━━━━━ EXTRACTED DATA

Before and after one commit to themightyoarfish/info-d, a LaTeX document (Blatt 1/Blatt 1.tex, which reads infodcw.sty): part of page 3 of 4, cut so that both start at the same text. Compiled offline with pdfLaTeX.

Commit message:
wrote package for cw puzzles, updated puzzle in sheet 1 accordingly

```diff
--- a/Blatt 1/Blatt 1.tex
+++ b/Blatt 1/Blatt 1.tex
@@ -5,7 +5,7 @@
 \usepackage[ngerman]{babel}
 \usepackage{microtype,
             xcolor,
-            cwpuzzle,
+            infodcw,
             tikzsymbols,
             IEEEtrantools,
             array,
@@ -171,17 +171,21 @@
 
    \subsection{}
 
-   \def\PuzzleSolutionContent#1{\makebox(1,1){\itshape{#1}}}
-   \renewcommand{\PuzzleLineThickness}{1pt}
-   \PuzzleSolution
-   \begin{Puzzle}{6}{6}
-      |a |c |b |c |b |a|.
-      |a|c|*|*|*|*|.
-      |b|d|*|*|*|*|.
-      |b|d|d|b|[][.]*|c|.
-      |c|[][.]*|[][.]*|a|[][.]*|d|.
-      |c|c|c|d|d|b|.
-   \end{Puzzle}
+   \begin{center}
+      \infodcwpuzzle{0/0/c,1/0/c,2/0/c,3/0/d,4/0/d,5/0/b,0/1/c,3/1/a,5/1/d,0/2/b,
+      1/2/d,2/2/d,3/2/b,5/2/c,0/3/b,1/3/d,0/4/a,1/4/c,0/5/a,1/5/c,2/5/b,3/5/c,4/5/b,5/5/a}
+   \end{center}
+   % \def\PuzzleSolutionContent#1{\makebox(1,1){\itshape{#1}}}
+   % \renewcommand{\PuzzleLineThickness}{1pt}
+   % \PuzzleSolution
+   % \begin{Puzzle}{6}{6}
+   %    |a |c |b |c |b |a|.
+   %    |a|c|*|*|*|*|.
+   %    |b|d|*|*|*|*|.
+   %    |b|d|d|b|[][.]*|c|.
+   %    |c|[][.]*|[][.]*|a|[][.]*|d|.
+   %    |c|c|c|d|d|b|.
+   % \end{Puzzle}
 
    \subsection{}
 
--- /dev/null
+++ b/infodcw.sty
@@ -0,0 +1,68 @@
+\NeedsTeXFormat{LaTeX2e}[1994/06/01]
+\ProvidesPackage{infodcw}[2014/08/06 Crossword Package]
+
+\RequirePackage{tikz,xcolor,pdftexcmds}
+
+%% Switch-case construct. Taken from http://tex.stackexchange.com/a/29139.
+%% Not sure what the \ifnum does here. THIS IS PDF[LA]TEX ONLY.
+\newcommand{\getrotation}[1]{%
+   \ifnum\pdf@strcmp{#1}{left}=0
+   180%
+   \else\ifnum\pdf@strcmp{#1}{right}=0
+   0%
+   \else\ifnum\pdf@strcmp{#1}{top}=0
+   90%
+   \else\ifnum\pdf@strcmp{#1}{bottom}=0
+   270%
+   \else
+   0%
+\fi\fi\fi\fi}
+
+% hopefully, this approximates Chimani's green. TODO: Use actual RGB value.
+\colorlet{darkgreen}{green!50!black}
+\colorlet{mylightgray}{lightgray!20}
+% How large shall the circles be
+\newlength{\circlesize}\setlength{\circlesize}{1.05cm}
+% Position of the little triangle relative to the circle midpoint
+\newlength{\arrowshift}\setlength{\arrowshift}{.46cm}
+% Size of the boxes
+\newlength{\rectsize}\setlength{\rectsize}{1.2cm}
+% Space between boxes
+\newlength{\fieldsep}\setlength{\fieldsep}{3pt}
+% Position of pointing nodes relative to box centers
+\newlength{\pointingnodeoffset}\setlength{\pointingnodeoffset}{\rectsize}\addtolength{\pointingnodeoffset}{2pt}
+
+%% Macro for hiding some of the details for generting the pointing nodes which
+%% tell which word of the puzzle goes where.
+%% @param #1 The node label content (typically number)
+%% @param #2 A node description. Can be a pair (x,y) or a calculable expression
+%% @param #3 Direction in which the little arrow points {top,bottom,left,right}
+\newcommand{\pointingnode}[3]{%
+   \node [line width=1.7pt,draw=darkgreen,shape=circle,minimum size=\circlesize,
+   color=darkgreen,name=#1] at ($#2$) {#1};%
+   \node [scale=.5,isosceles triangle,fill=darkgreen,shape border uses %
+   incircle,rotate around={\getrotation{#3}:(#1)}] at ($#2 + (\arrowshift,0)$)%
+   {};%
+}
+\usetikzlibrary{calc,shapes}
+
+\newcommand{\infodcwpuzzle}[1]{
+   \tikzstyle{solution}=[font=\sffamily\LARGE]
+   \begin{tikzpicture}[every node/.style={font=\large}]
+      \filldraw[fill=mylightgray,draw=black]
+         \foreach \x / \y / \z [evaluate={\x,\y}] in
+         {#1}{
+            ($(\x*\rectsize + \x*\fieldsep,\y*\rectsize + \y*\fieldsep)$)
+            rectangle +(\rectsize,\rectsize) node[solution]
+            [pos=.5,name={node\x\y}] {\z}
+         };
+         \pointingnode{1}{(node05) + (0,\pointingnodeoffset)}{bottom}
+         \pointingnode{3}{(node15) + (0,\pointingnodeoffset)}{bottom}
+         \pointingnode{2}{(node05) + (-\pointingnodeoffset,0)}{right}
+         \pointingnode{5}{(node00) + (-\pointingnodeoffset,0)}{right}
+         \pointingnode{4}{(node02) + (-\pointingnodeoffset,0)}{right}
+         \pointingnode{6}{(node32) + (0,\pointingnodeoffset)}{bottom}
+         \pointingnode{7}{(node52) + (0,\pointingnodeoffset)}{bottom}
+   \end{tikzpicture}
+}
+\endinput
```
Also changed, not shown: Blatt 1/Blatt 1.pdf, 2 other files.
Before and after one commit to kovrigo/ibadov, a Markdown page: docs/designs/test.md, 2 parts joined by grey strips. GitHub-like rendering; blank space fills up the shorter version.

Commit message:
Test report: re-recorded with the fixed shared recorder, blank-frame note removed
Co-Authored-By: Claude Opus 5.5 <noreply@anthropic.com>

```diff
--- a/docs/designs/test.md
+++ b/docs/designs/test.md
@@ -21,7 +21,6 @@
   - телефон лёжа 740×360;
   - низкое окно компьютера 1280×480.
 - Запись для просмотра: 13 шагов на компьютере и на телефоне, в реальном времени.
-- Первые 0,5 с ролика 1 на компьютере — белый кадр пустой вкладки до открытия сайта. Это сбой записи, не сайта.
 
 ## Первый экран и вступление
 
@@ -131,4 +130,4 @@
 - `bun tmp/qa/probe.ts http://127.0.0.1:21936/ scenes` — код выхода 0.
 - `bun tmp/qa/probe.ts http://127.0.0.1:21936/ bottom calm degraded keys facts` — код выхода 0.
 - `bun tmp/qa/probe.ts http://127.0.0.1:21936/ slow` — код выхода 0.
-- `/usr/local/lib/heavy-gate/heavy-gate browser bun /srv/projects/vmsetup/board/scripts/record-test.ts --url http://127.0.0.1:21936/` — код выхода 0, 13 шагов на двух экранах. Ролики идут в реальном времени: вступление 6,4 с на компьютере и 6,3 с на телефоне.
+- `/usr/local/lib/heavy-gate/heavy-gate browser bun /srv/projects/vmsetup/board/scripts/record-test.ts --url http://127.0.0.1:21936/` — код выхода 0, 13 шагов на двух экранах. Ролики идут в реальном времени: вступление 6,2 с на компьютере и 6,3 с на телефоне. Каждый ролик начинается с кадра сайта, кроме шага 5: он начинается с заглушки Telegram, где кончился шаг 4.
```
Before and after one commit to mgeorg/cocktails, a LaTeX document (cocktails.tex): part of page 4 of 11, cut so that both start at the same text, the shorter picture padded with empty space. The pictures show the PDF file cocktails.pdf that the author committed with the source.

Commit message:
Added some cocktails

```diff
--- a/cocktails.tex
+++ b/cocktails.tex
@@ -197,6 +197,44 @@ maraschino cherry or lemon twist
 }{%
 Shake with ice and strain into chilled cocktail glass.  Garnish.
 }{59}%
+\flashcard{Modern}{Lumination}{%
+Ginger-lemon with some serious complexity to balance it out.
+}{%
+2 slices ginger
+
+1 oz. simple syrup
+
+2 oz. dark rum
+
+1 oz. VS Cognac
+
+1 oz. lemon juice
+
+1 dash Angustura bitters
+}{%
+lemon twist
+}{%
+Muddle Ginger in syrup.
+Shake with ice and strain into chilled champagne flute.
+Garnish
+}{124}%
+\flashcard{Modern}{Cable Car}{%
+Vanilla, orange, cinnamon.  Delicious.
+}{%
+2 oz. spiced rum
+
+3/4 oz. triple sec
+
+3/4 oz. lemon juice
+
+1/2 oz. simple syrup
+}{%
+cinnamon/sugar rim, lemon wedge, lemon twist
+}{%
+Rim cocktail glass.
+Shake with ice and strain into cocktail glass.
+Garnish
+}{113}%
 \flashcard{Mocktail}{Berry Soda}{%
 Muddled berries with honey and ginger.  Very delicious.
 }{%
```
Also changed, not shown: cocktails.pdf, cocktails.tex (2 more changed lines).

━━━━━━━━━━

▶ _YOUR TASK_:
Set out every line from the material that contains the string "Ролики".

▶ _TASK RESULT_:
-- `/usr/local/lib/heavy-gate/heavy-gate browser bun /srv/projects/vmsetup/board/scripts/record-test.ts --url http://127.0.0.1:21936/` — код выхода 0, 13 шагов на двух экранах. Ролики идут в реальном времени: вступление 6,4 с на компьютере и 6,3 с на телефоне.
+- `/usr/local/lib/heavy-gate/heavy-gate browser bun /srv/projects/vmsetup/board/scripts/record-test.ts --url http://127.0.0.1:21936/` — код выхода 0, 13 шагов на двух экранах. Ролики идут в реальном времени: вступление 6,2 с на компьютере и 6,3 с на телефоне. Каждый ролик начинается с кадра сайта, кроме шага 5: он начинается с заглушки Telegram, где кончился шаг 4.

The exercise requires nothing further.